Exercise goal:
Within these entries, which lines include the string "dance"? Copy each one.

Exercise materials:
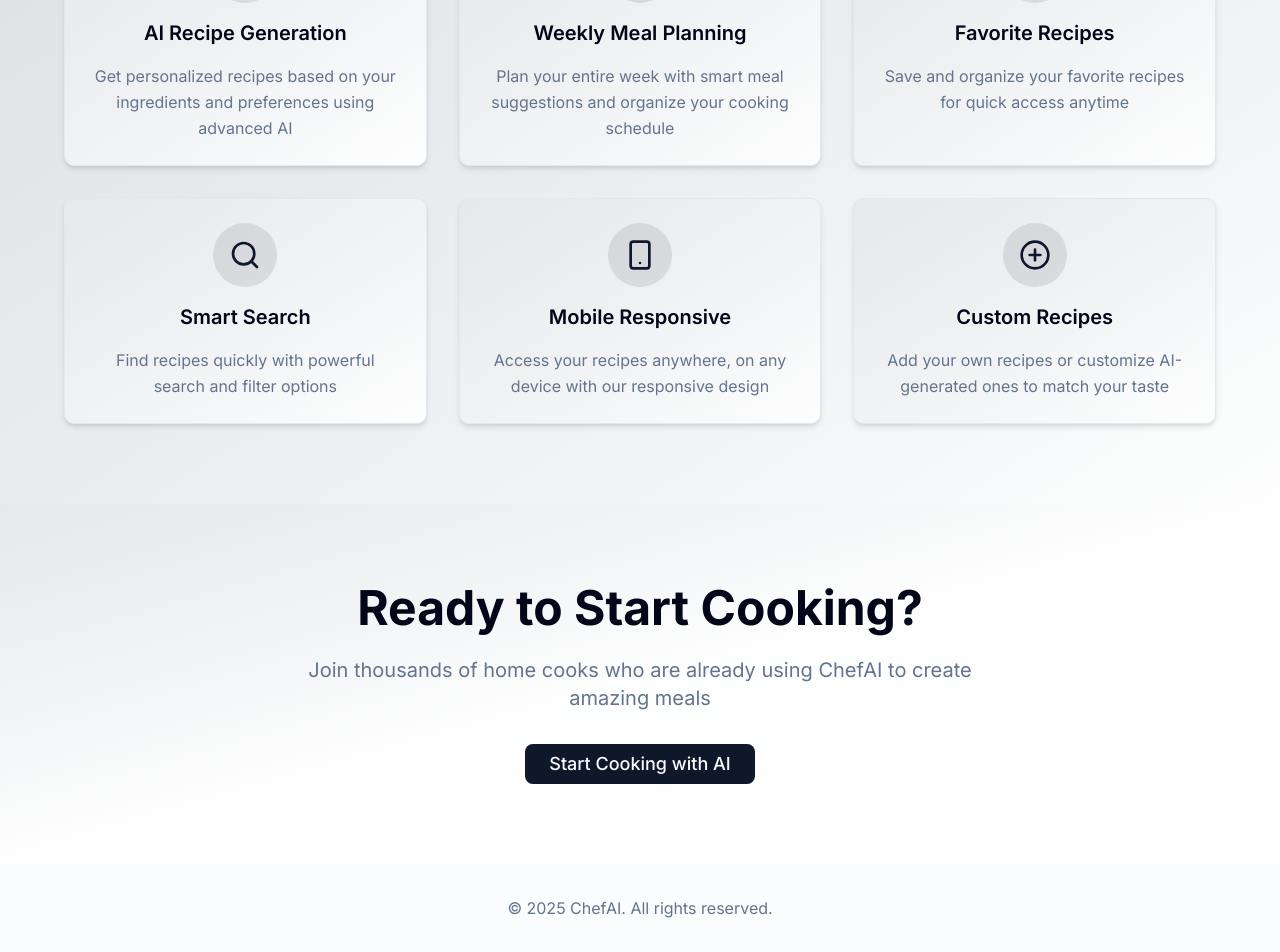
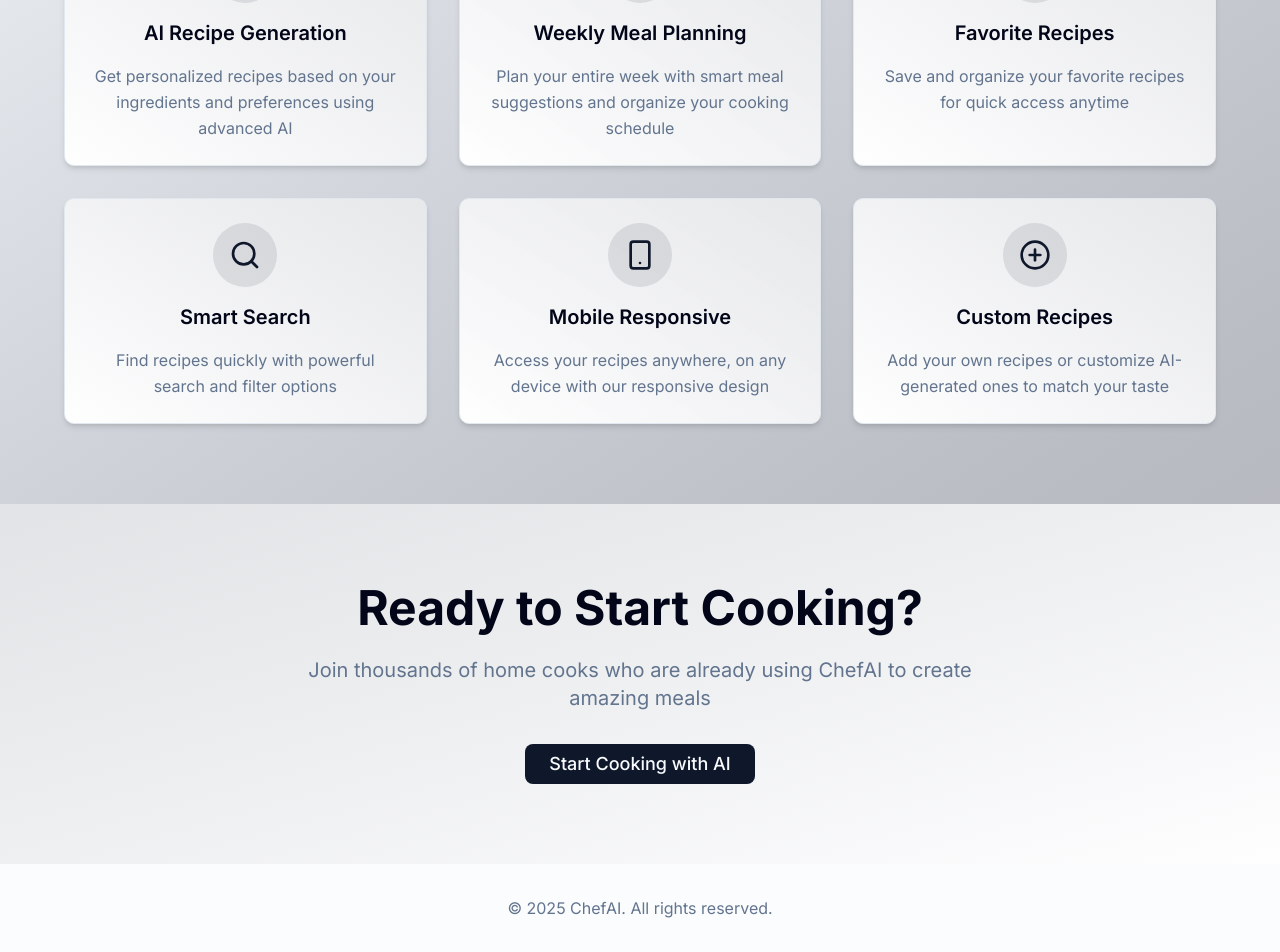
Before and after one commit to Dhruv-bhaskar/Recipe-Ai, a Next.js app in the folder recipe-generator/: page / in a window 1280 px wide. Shown: the part 1122-2074 px from the top of the page. Built offline with nearby package versions, Linux system fonts and the light colour scheme.

Commit message:
ui changes in home page

```diff
--- a/recipe-generator/app/page.tsx
+++ b/recipe-generator/app/page.tsx
@@ -14,7 +14,7 @@ interface FeatureCardProps {
 
 const FeatureCard = ({ icon: Icon, title, description }: FeatureCardProps) => {
   return (
-    <div className="p-6 hover:shadow-xl transition-all duration-300 bg-card border-border group cursor-pointer rounded-lg border shadow-md bg-gradient-to-br from-primary/10 to-secondary/10">
+    <div className="p-6 hover:shadow-xl transition-all duration-300 bg-card border-border group cursor-pointer rounded-lg border shadow-md bg-gradient-to-bl from-primary/10 to-secondary/7">
       <div className="flex flex-col items-center text-center space-y-4">
         <div className="p-4 rounded-full bg-primary/10 group-hover:bg-primary/20 transition-colors">
           <Icon className="h-8 w-8 text-primary" />
@@ -68,7 +68,7 @@ export default function Home() {
       </section>
 
       {/* Features Section */}
-      <section className="py-20 bg-gradient-to-br from-primary/15 to-secondary/12">
+      <section className="py-20 bg-gradient-to-br from-secondary to-primary/30">
         <div className="container mx-auto px-4">
           <div className="text-center mb-16 animate-fade-in">
             <h2 className="text-4xl md:text-5xl font-bold mb-4 text-foreground">
@@ -115,7 +115,7 @@ export default function Home() {
       </section>
 
       {/* CTA Section */}
-      <section className="py-20 bg-gradient-to-br from-primary/10 via-secondary/10 to-accent/10">
+      <section className="py-20 bg-gradient-to-br from-primary/12 to-secondary/10">
         <div className="container mx-auto px-4 text-center">
           <h2 className="text-4xl md:text-5xl font-bold mb-6 text-foreground">
             Ready to Start Cooking?
```
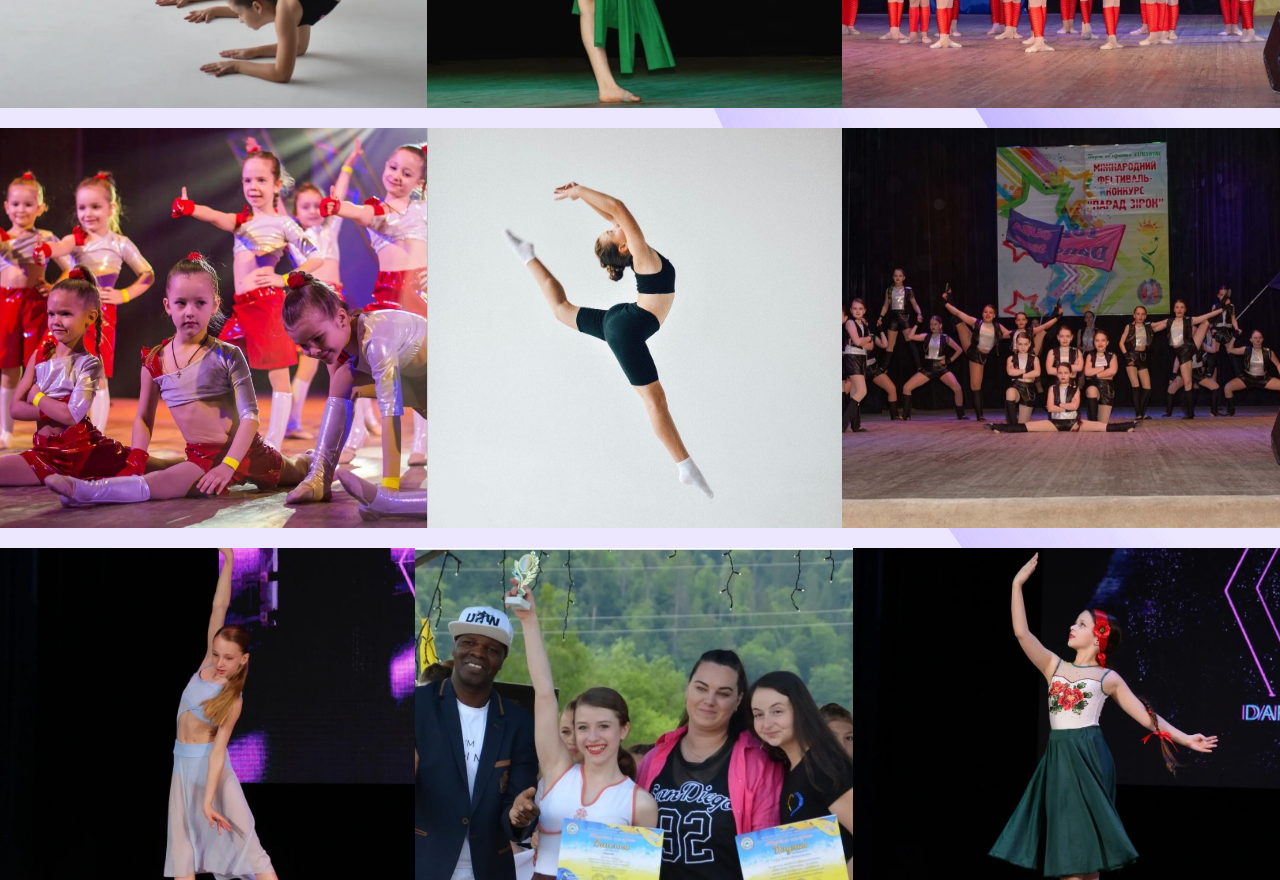
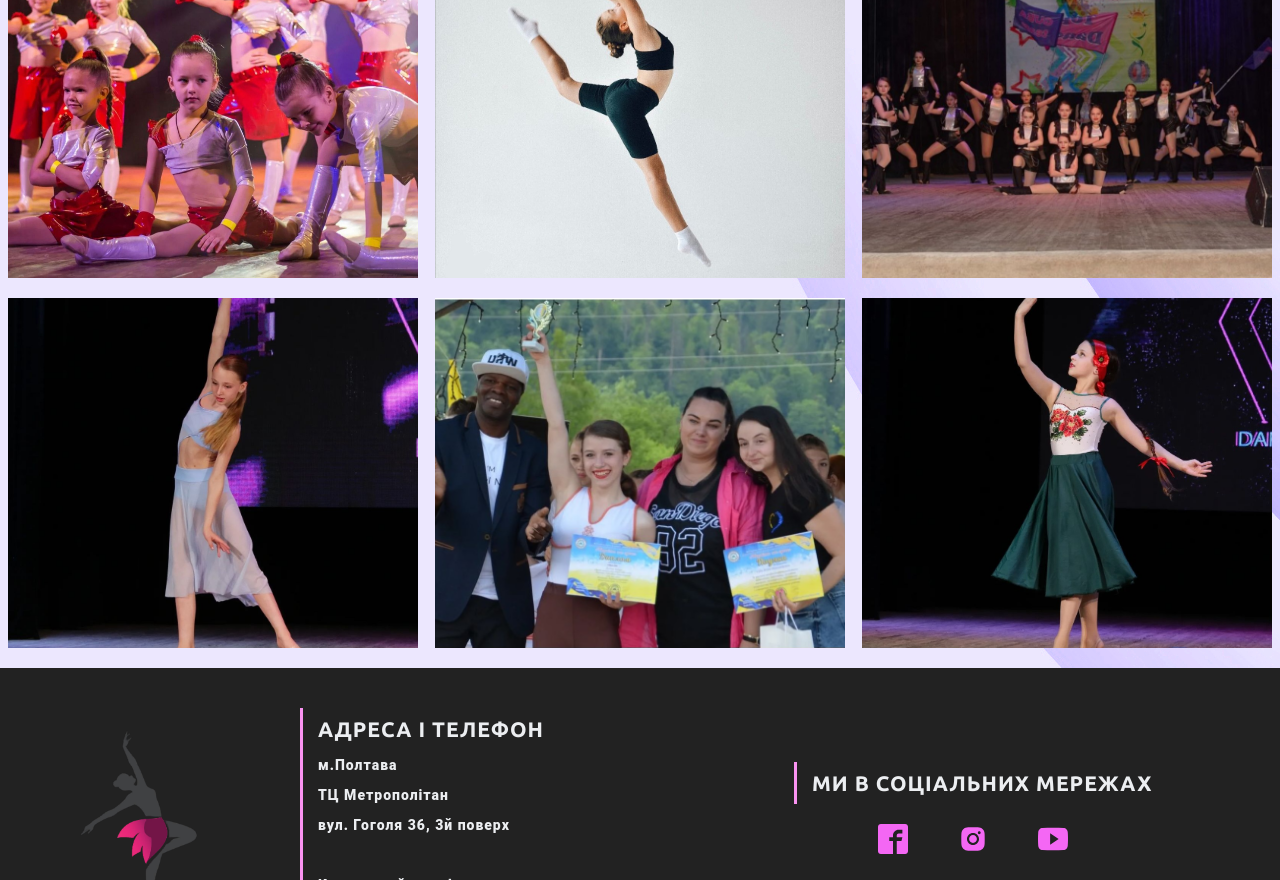
Before and after one commit to Dugina80/Project, a React (Create React App) app: page /gallery/photos in a window 1280 px wide. Shown: the part 1920-2800 px from the top of the page. Built offline with nearby package versions, Linux system fonts and the light colour scheme.

Commit message:
chanch resp

```diff
--- a/src/assets/styles/PhotoPage.scss
+++ b/src/assets/styles/PhotoPage.scss
@@ -15,35 +15,60 @@
     object-fit: cover;
   }
 }
-
-@media (max-width: 1225px) {
+@media (max-width: 1400px) {
   .photo-container img {
-    max-width: 400px;
+    max-width: 430px;
     max-height: 350px;
   }
 }
-@media (max-width: 1110px) {
+@media (max-width: 1330px) {
+  .photo-container img {
+    max-width: 410px;
+    max-height: 350px;
+  }
+}
+
+@media (max-width: 1275px) {
+  .photo-container img {
+    max-width: 370px;
+    max-height: 350px;
+    gap: 10px;
+  }
+}
+@media (max-width: 1140px) {
   .photo-container img {
     max-width: 350px;
-    max-height: 300px;
+    max-height: 350px;
+    gap: 10px;
   }
 }
-@media (max-width: 950px) {
+
+@media (max-width: 1085px) {
+  .photo-container img {
+    max-width: 320px;
+    max-height: 300px;
+    gap: 10px;
+  }
+}
+@media (max-width: 985px) {
   .photo-container img {
     max-width: 300px;
     max-height: 250px;
+    gap: 10px;
   }
 }
-@media (max-width: 800px) {
+@media (max-width: 915px) {
   .photo-container img {
     max-width: 250px;
     max-height: 200px;
+    gap: 10px;
   }
 }
-@media (max-width: 767px) {
+@media (max-width: 790px) {
   .photo-container img {
-    max-width: 300px;
+    max-width: 240px;
     max-height: 250px;
+    gap: 10px;
   }
 }
 
--- a/src/assets/styles/containers/footer.scss
+++ b/src/assets/styles/containers/footer.scss
@@ -5,18 +5,30 @@
   display: flex;
   align-items: center;
 
+  @media (max-width: 450px) {
+ padding: 10px 0;
+  }
+
+
   img {
     width: 10%;
     margin-right: 100px;
     margin-left: 40px;
 
     @media (max-width: 1260px) {
-      width: 20%;
+      width: 10%;
       margin-right: 50px;
       margin-left: 20px;
     }
+    @media (max-width: 1000px) {
+      width: 15%;
+      margin-right: 50px;
+      margin-left: 20px;
+    }
+
     @media (max-width: 700px) {
      display: none;
+     margin: 0;
     }
   }
 }
@@ -47,15 +59,17 @@
     gap: 150px;
   }
   @media (max-width: 775px) {
-
     gap: 25px;
+  }
+  @media (max-width: 490px) {
+flex-direction: column;
+align-items: center;
+margin-left: 60px;
   }
 }
 
-.dance-footer-contacts_link {
+.dance-footer-contact_link-title {
    color: #eceef1;
-
-  &-title {
   font-family: "Ubuntu", Sans-serif;
   text-transform: uppercase;
   font-weight: 900;
@@ -68,11 +82,23 @@
   letter-spacing: 1px;
   padding-left: 15px;
 
-    @media (max-width: 900px) {
-      font-size: 100%;
+  @media (max-width: 950px) {
+    font-size: 90%;
+
   }
+  @media (max-width: 490px) {
+    margin-right: 15px;
   }
+
+  @media (max-width: 450px) {
+   border: none;
   }
+
+}
+
+
+
+
 
 .dance-footer-contacts_link-icons {
   margin-top: 20px;
@@ -112,11 +138,20 @@
   @media (max-width: 1150px) {
     margin: 10px 0 0;
   }
+  @media (max-width: 450px) {
+   display: flex;
 
-  h3 {
+   justify-content: flex-start;
+   gap: 20px;
+  }
+  @media (max-width: 390px) {
+    gap: 10px;
+   }
+
+
+  .dance-footer_contacts-title {
     text-transform: uppercase;
     font-family: "Ubuntu", Sans-serif;
-    text-transform: uppercase;
     font-weight: 900;
     line-height: 2;
     font-size: 150%;
@@ -126,6 +161,9 @@
       font-size: 100%;
     }
   }
+  @media (max-width: 390px) {
+    font-size: 90%;
+  }
 }
 
 .tel {
--- a/src/container/Footer/Footer.jsx
+++ b/src/container/Footer/Footer.jsx
@@ -12,22 +12,27 @@ function Footer() {
       <img src={logo} alt="logo" />
       <div className="dance-footer_contacts">
         <div className="dance-footer_contacts-text">
-          <h3> Адреса і телефон</h3>
-          <p>
+          <div>
+              <h3 className="dance-footer_contacts-title" > Адреса і телефон</h3>
+
             м.Полтава <br />
             ТЦ Метрополітан <br />
             вул. Гоголя 36, 3й поверх <br />
-          </p>
+
           <br />
+          </div>
+
           <h3>
         Контактний телефон: <br />
         <a className="tel" href="tel:+380666454851">066-645-48-51</a>
       </h3>
         </div>
+
         <div className="dance-footer-contacts_link">
-          <h3 className="dance-footer-contacts_link-title">
+             <h3 className="dance-footer-contact_link-title">
             Ми в соціальних мережах
           </h3>
+
           <div className="dance-footer-contacts_link-icons">
             <a
               href="https://www.facebook.com/profile.php?id=100017976466640"
```
Lines whose indentation alone changed are shown as unchanged.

Response to the exercise:
-.dance-footer-contacts_link {
+.dance-footer-contact_link-title {
 .dance-footer-contacts_link-icons {
+  .dance-footer_contacts-title {
       <div className="dance-footer_contacts">
         <div className="dance-footer_contacts-text">
+              <h3 className="dance-footer_contacts-title" > Адреса і телефон</h3>
         <div className="dance-footer-contacts_link">
-          <h3 className="dance-footer-contacts_link-title">
+             <h3 className="dance-footer-contact_link-title">
           <div className="dance-footer-contacts_link-icons">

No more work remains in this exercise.